    "The theist is here not arbitrarily defining God as something that always existed but rather pointing out that the argument, if true, necessarily leads to something which has always existed."

    It seems like you're trying to defend against an argument of special pleading by relying on one that is circular. If "whatever begins to exist has a cause" is a premise, how can you use the argument itself in order to demonstrate that something can exist without having begun to exist?

    And, since I'm not a philosopher and the previous paragraph might be completely wrong, I'll add: People misunderstand the first premise because there is nothing in our experience to suggest that it's true. Everything that we have observed "beginning to exist" has merely been a rearrangement of some preexisting matter/energy. Why should we believe that either -
    1) the universe itself should be any different?

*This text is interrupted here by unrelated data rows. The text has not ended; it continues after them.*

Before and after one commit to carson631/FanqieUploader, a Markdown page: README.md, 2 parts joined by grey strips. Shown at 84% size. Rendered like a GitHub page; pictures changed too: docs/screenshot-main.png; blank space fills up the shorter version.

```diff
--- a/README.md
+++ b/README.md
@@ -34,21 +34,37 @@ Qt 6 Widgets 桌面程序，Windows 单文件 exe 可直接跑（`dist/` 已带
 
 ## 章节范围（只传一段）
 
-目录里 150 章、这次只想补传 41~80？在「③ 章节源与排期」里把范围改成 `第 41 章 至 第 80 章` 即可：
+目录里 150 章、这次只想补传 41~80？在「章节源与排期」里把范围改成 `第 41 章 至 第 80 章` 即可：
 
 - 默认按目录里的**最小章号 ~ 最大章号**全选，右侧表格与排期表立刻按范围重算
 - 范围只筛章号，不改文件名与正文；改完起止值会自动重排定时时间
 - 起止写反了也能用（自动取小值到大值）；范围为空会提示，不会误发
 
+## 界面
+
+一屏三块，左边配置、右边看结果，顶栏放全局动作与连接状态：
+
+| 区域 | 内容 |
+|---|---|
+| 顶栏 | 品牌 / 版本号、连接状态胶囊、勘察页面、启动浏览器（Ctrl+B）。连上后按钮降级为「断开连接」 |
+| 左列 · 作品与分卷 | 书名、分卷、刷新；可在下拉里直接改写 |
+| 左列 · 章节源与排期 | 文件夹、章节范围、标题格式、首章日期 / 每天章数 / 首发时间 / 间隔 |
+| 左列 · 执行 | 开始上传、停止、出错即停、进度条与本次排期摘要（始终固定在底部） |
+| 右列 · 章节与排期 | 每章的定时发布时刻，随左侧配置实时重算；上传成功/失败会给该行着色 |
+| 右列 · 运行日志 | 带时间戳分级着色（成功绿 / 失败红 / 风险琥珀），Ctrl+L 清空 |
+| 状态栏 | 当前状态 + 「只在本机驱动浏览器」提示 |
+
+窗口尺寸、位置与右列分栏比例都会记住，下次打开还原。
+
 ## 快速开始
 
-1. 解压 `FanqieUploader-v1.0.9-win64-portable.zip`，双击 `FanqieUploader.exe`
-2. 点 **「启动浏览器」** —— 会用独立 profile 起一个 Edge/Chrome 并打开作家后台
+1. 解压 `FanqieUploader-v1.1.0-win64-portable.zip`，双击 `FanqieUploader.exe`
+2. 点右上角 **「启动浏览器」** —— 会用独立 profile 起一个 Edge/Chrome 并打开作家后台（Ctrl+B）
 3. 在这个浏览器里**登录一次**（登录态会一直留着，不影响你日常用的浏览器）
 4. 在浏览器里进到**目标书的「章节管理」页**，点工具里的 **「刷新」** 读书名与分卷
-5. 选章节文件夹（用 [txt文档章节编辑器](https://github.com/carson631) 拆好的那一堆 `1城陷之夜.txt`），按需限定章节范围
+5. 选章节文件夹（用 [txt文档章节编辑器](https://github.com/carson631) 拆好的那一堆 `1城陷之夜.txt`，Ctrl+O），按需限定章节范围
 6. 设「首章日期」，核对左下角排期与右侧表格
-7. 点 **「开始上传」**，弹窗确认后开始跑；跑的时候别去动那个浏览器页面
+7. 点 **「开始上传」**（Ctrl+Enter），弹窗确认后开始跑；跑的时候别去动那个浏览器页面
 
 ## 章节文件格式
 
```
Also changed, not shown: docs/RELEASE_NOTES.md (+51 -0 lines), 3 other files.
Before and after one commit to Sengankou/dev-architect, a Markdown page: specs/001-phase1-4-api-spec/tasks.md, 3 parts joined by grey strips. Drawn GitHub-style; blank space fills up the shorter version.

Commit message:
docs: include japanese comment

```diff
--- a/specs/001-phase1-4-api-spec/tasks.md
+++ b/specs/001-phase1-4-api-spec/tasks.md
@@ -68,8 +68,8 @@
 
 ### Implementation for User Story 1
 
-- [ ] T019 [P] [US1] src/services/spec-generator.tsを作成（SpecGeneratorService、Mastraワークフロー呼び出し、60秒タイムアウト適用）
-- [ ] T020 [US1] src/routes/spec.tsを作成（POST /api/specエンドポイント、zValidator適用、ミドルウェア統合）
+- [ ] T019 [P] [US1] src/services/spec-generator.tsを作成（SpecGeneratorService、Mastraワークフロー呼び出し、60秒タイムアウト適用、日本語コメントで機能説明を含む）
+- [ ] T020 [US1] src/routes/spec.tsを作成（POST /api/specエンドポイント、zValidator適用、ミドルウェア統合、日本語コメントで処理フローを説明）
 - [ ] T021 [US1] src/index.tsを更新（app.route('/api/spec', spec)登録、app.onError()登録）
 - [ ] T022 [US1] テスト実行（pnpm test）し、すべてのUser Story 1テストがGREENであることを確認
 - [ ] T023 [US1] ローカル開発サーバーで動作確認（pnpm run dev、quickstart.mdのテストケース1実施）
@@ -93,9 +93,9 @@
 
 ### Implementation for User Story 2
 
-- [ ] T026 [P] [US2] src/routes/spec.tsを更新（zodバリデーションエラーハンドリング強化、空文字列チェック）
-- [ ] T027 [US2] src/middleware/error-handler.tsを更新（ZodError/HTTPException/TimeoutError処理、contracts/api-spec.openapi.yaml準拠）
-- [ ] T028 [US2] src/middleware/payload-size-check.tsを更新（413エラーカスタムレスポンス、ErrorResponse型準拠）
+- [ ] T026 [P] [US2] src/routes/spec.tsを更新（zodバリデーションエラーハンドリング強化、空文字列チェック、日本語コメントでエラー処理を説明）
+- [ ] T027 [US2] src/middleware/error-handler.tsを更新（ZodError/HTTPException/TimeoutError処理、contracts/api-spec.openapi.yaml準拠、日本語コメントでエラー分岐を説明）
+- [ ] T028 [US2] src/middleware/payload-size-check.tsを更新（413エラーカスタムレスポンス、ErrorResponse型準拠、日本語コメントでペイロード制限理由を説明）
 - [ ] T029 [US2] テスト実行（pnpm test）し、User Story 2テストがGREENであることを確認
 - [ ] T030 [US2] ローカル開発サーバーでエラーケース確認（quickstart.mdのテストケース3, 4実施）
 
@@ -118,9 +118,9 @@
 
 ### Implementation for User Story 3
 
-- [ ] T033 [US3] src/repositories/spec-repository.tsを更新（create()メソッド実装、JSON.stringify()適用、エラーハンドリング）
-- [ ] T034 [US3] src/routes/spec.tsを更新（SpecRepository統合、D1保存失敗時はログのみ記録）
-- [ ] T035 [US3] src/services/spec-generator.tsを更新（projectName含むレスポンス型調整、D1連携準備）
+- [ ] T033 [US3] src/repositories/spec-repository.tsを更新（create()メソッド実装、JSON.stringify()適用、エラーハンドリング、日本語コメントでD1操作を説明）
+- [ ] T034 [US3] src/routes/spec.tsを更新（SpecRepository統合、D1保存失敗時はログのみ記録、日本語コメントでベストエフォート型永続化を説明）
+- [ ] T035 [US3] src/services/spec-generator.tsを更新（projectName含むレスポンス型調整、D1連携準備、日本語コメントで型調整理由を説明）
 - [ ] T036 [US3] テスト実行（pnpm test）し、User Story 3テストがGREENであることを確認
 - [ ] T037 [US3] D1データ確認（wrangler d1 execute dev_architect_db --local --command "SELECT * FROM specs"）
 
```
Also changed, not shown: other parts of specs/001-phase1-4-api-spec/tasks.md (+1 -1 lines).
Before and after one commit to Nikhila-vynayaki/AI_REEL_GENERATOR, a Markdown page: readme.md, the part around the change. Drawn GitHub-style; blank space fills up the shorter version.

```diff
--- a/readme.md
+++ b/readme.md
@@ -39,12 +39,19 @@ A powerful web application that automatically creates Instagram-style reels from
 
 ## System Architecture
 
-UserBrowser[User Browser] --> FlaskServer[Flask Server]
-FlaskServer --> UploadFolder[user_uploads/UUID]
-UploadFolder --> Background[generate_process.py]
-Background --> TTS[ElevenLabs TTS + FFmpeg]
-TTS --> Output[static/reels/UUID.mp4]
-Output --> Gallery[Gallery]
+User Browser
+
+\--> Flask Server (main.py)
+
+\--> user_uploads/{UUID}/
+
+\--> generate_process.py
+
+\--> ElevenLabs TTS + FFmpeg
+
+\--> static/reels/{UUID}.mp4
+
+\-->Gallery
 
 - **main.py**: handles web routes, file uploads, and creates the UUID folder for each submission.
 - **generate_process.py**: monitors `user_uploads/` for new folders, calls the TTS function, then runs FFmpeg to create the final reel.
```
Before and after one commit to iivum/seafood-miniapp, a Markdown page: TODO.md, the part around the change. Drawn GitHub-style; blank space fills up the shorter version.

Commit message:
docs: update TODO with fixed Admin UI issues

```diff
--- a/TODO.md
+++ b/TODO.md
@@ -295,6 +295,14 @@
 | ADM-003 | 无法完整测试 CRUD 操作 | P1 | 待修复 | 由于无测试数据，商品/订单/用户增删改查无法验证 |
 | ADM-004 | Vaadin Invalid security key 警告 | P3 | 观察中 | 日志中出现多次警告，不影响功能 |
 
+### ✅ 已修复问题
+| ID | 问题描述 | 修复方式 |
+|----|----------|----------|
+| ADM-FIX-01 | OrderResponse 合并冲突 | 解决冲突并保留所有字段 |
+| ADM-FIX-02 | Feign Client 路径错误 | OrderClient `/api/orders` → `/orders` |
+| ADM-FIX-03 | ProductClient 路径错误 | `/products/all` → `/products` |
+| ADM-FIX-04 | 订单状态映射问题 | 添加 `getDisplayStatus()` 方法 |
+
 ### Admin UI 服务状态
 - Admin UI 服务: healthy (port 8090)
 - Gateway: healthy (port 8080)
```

    2) the universe itself should follow the same rules as events *in* the universe, seeing as physics itself (as we currently understand it) breaks down at the singularity?